While I do not have specific numbers on what it saved each year with this solution, I have seen many studies done for airports where millions of dollars can be saved annually at hub airports and hundreds of thousands of dollars at medium-sized airports with the same improvements to power and air.
The difficulty, however, comes with different climates, different aircraft in one place and different restraints to infrastructure.
Having the exact same POU DX unit at each parking spot in the entire system is not normally going to work for most operators.
Let’s discuss some of the basic designs and the differences in technology to help us better understand the options.
DX units are the most common PC Air designs used today followed by AHUs. POU DX units range typically from 20 tons to 150 tons and can be facility-powered or diesel-driven. Smaller, electric 20-ton sizes can be side-mounted on bridges and the largest 150-ton units stand-mounted. Almost anything in between is possible.
All of these DX units come now with the following refrigerant: 410A, 407C and 134A. All three are used at JBT AeroTech because each refrigerant has pros and cons depending on what you are trying to accomplish.
In sizing the units for application, several factors have to be kept in mind. To name just a few:
- Ambient conditions.
- Aircraft to be serviced.
- Type of power if electric-driven.
- Desired cabin conditions.
We use an excellent calculation program that takes all of these variables and adds them up with the aircraft curves and provides recommended sizing. Even with these results, however, we still have to look harder at other factors. To name just a few:
- Type and length of delivery hose.
- The number of service doors that could be open at one time.
- How often the worst case ambient conditions will exist.
With all of this information, basic performance requirements needed to do the job can be narrowed down. Common salient characteristics are a good thing to keep in mind at this point. To name just a few:
- Static pressure.
- Discharge temperature.
- Operating limitations.
- Blower horsepower.
One quick note on tonnage: Many PC Air manufacturers are starting to give names to different sizes instead of tonnage descriptions because manufacturers know best what their units are capable of cooling. Tonnage is a difficult measurement anyway because compressor tonnage and actual tonnage performance make a big difference.

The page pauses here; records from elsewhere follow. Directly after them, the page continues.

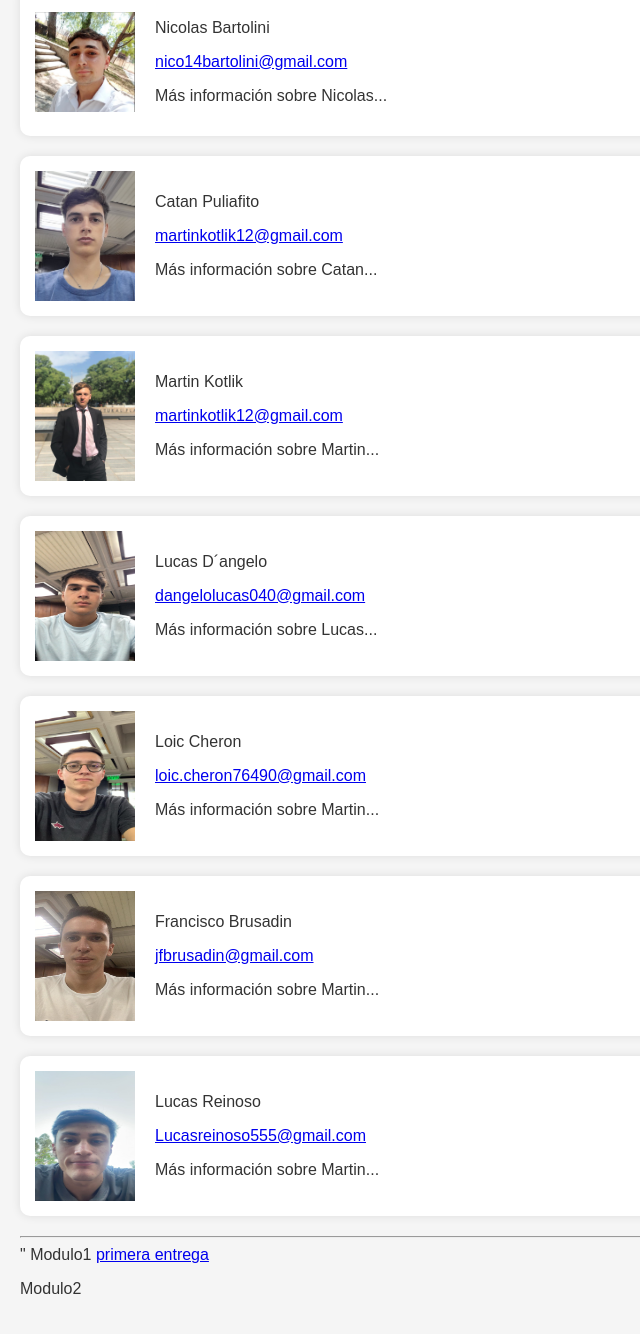
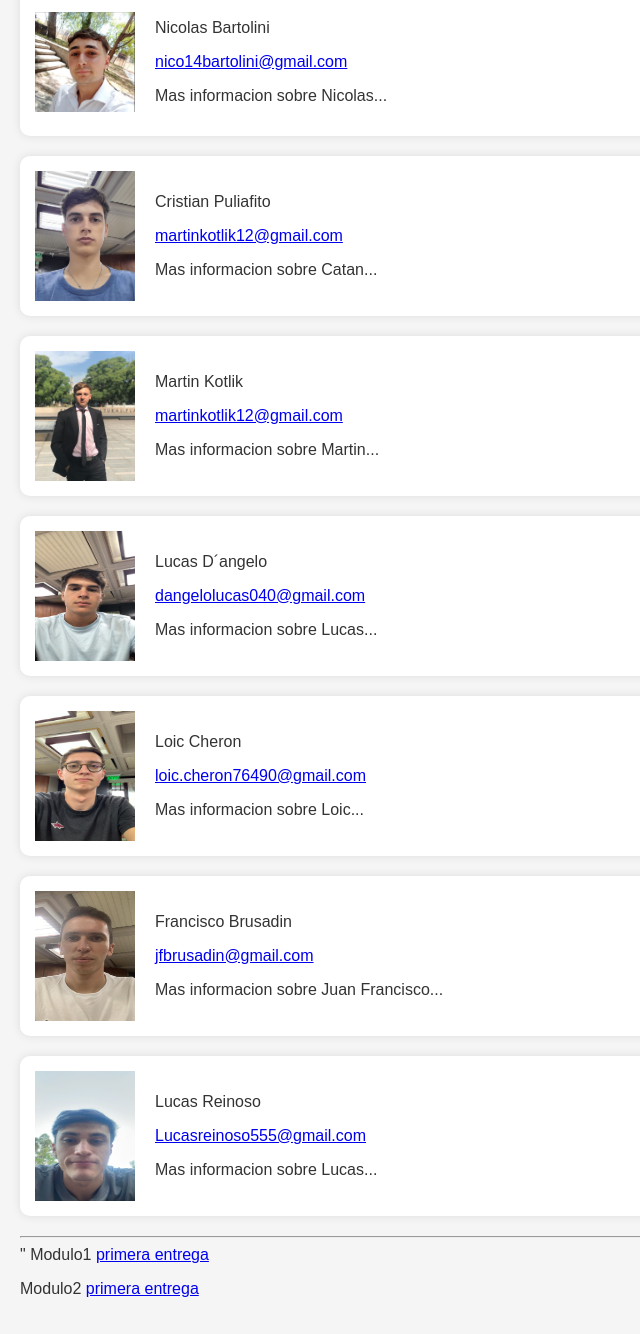
Before and after one commit to Nico14B/CV_BARTOLINI, a plain HTML site: page index.html in a window 1280 px wide. Shown: the part 191-1525 px from the top of the page, without its empty margins (0-640 px from the left). Drawn offline with Linux system fonts and the light colour scheme; a web font is replaced by a local one.

Commit message:
index.html

```diff
--- a/index.html
+++ b/index.html
@@ -46,16 +46,16 @@
         <div>
             <p>Nicolas Bartolini</p>
                   <p> <a href="mailto://nico14bartolini@gmail.com">nico14bartolini@gmail.com</a></p>
-            <p class="info">Más información sobre Nicolas...</p>
+            <p class="info">Mas informacion sobre Nicolas...</p>
         </div>
     </div>
 
     <div class="member">
         <img src="CATAN.jpg" alt="" width="100" height="130">
         <div>
-            <p>Catan Puliafito</p>
-                  <p> <a href="mailto://martinkotlik12@gmail.com"> martinkotlik12@gmail.com</a></p>
-            <p class="info">Más información sobre Catan...</p>
+            <p>Cristian Puliafito</p>
+                  <p> <a href="mailto://catanpulia@gmail.com"> martinkotlik12@gmail.com</a></p>
+            <p class="info">Mas informacion sobre Catan...</p>
         </div>
     </div>
 
@@ -64,7 +64,7 @@
         <div>
             <p>Martin Kotlik</p>
                 <p> <a href="mailto://martinkotlik12@gmail.com"> martinkotlik12@gmail.com</a></p>
-            <p class="info">Más información sobre Martin...</p>
+            <p class="info">Mas informacion sobre Martin...</p>
         </div>
     </div>
 
@@ -73,7 +73,7 @@
         <div>
             <p>Lucas D´angelo</p>
             <p> <a href="mailto://dangelolucas040@gmail.com"> dangelolucas040@gmail.com</a></p>
-            <p class="info">Más información sobre Lucas...</p>
+            <p class="info">Mas informacion sobre Lucas...</p>
         </div>
     </div>
 
@@ -82,7 +82,7 @@
         <div>
             <p>Loic Cheron</p>
             <p> <a href="mailto://loic.cheron76490@gmail.com">loic.cheron76490@gmail.com</a></p>
-            <p class="info">Más información sobre Martin...</p>
+            <p class="info">Mas informacion sobre Loic...</p>
         </div>
     </div>
  <div class="member">
@@ -90,7 +90,7 @@
         <div>
             <p>Francisco Brusadin</p>
             <p> <a href="mailto://jfbrusadin@gmail.com">jfbrusadin@gmail.com</a></p>
-            <p class="info">Más información sobre Martin...</p>
+            <p class="info">Mas informacion sobre Juan Francisco...</p>
         </div>
     </div>
 
@@ -99,13 +99,13 @@
         <div>
             <p>Lucas Reinoso</p>
             <p> <a href="mailto://Lucasreinoso555@gmail.com">Lucasreinoso555@gmail.com</a></p>
-            <p class="info">Más información sobre Martin...</p>
+            <p class="info">Mas informacion sobre Lucas...</p>
         </div>
     </div>
 
 <hr>"
     Modulo1 <a href="https://github.com/LucasDAngeloF/Modulo1">primera entrega</a> <p>
-        Modulo2
+     Modulo2 <a href="https://github.com/Nico14B/Modulo2">primera entrega</a> <p>
 
 
 
```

In some cases, when using 134A powered by a 50 Hz power supply, the compressor tonnage can be 90 tons, but the actual tonnage can be 50 tons. Derates for refrigeration and input power can be that significant with some manufacturers. This is why you really have to know what you are buying.
Extreme Conditions: For extreme hot locations, JBT AeroTech successfully developed a DX boost unit by taking a DX unit and adding a glycol coil – like a typical AHU unit would have – to supplement cooling capacity.

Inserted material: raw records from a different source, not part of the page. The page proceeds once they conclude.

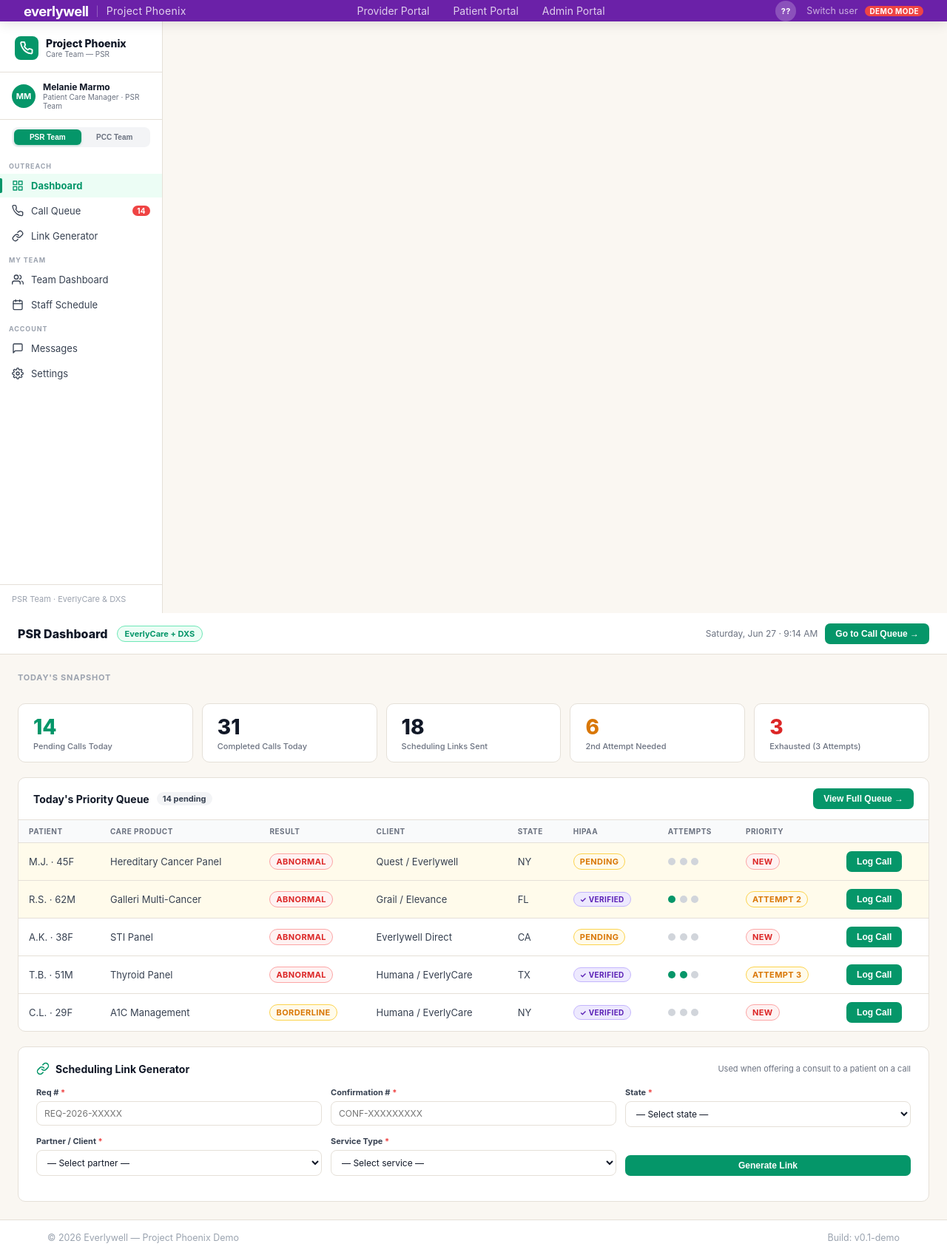
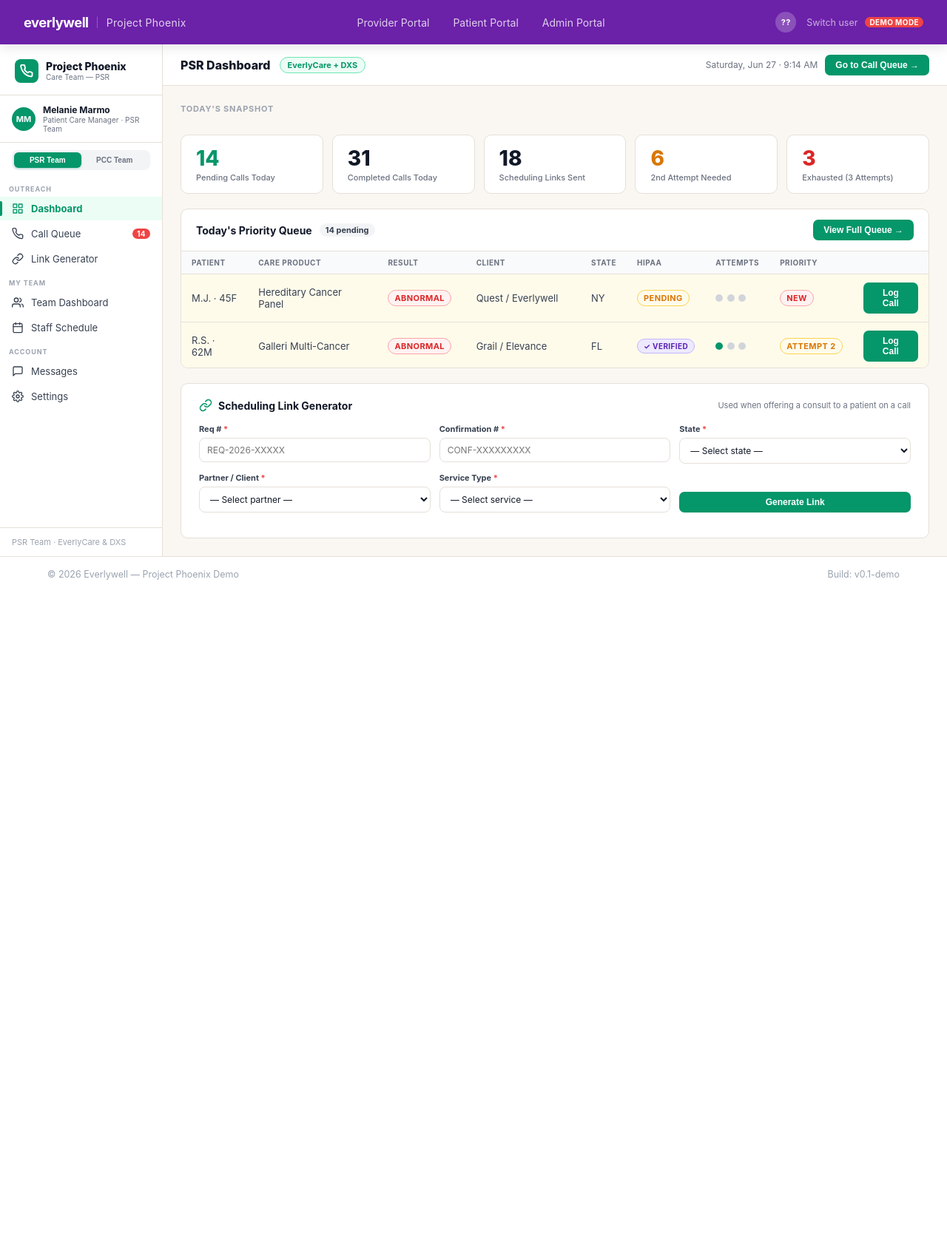
Before and after one commit to PSCAssets/project-phoenix-demo, a Flask app: page /care-team/psr in a window 1280 px wide. Shown: the whole page at 74% size. After the commit the page ends 784 px from the top, so only its background shows below. Run offline with Flask 3, Linux system fonts and the light colour scheme; a user stored in the database is signed in; data comes from the database, SQL or seed files in the repository.

Commit message:
Fix PSR portal layout — body flex-direction column, main-content flex-row container; suppress g-sidebar for care_team blueprint

```diff
--- a/app.py
+++ b/app.py
@@ -121,8 +121,8 @@ def inject_sidebar_nav():
     role  = session.get('role', '')
     _path = _req.path
 
-    # Admin and patient portals have their own sidebars — never show the global g-sidebar
-    if _req.blueprint in ('admin', 'patient'):
+    # Admin, patient, and care_team portals have their own sidebars — never show the global g-sidebar
+    if _req.blueprint in ('admin', 'patient', 'care_team'):
         return dict(sidebar_nav=[], user_role=role)
 
     # Index page (login screen) — no sidebar
--- a/templates/care_team/psr_dashboard.html
+++ b/templates/care_team/psr_dashboard.html
@@ -14,10 +14,12 @@
   --sidebar-w: 220px;
 }
 * { box-sizing: border-box; margin: 0; padding: 0; }
-body { font-family: -apple-system, BlinkMacSystemFont, 'Segoe UI', Arial, sans-serif; font-size: 13px; background: #FAF7F2; display: flex; height: 100vh; overflow: hidden; }
+body { font-family: -apple-system, BlinkMacSystemFont, 'Segoe UI', Arial, sans-serif; font-size: 13px; background: #FAF7F2; display: flex; flex-direction: column; height: 100vh; overflow: hidden; }
+/* Make main-content the flex-row container for PSR sidebar + content */
+main.main-content { flex: 1; display: flex; flex-direction: row; overflow: hidden; min-height: 0; }
 
 /* Sidebar */
-.sidebar { width: var(--sidebar-w); min-width: var(--sidebar-w); background: #fff; border-right: 1px solid #E5E0D8; display: flex; flex-direction: column; height: 100vh; overflow-y: auto; flex-shrink: 0; }
+.sidebar { width: var(--sidebar-w); min-width: var(--sidebar-w); background: #fff; border-right: 1px solid #E5E0D8; display: flex; flex-direction: column; height: 100%; overflow-y: auto; flex-shrink: 0; }
 .sidebar-logo { padding: 20px 20px 16px; border-bottom: 1px solid #E5E0D8; display: flex; align-items: center; gap: 10px; }
 .logo-mark { width: 32px; height: 32px; background: var(--psr); border-radius: 8px; display: flex; align-items: center; justify-content: center; }
 .logo-mark svg { width: 18px; height: 18px; }
--- a/templates/care_team/psr_queue.html
+++ b/templates/care_team/psr_queue.html
@@ -4,8 +4,9 @@
 <style>
 :root { --psr:#059669;--psr-dark:#047857;--psr-light:#ECFDF5;--psr-border:#6EE7B7;--amber:#D97706;--amber-bg:#FFFBEB;--red:#DC2626;--red-bg:#FEF2F2;--sidebar-w:220px; }
 *{box-sizing:border-box;margin:0;padding:0;}
-body{font-family:-apple-system,BlinkMacSystemFont,'Segoe UI',Arial,sans-serif;font-size:13px;background:#FAF7F2;display:flex;height:100vh;overflow:hidden;}
-.sidebar{width:var(--sidebar-w);min-width:var(--sidebar-w);background:#fff;border-right:1px solid #E5E0D8;display:flex;flex-direction:column;height:100vh;overflow-y:auto;flex-shrink:0;}
+body{font-family:-apple-system,BlinkMacSystemFont,'Segoe UI',Arial,sans-serif;font-size:13px;background:#FAF7F2;display:flex;flex-direction:column;height:100vh;overflow:hidden;}
+main.main-content{flex:1;display:flex;flex-direction:row;overflow:hidden;min-height:0;}
+.sidebar{width:var(--sidebar-w);min-width:var(--sidebar-w);background:#fff;border-right:1px solid #E5E0D8;display:flex;flex-direction:column;height:100%;overflow-y:auto;flex-shrink:0;}
 .sidebar-logo{padding:20px 20px 16px;border-bottom:1px solid #E5E0D8;display:flex;align-items:center;gap:10px;}
 .logo-mark{width:32px;height:32px;background:var(--psr);border-radius:8px;display:flex;align-items:center;justify-content:center;}
 .logo-text{font-size:14px;font-weight:800;color:#111827;line-height:1.2;}
```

Until this hybrid design between a DX and an AHU, most operators had to run the aircraft’s APU to keep the aircraft cool.
But extreme heat and humidity are two things a good designed PC Air system can overcome. All DX and AHU use 100 percent outside air that is dehumidified in the process of cooling the air. If you’ve ever stood under a PC Air unit on a boarding bridge that doesn’t have the condensate hose connected, you stand a very good chance of getting soaked.
Central Systems: Central air is the other very popular option to DX POU units. Central systems are a good option for some since they offer a lower cost of operation and a better return on investment on projects with more than five parking positions.
A central system typically will have a greater initial capital investment than a POU, but has less overall compressor circuits, refrigeration components and has a diversity factor to help lower electrical requirements to provide as good or better cooling and heating temperatures than DX units.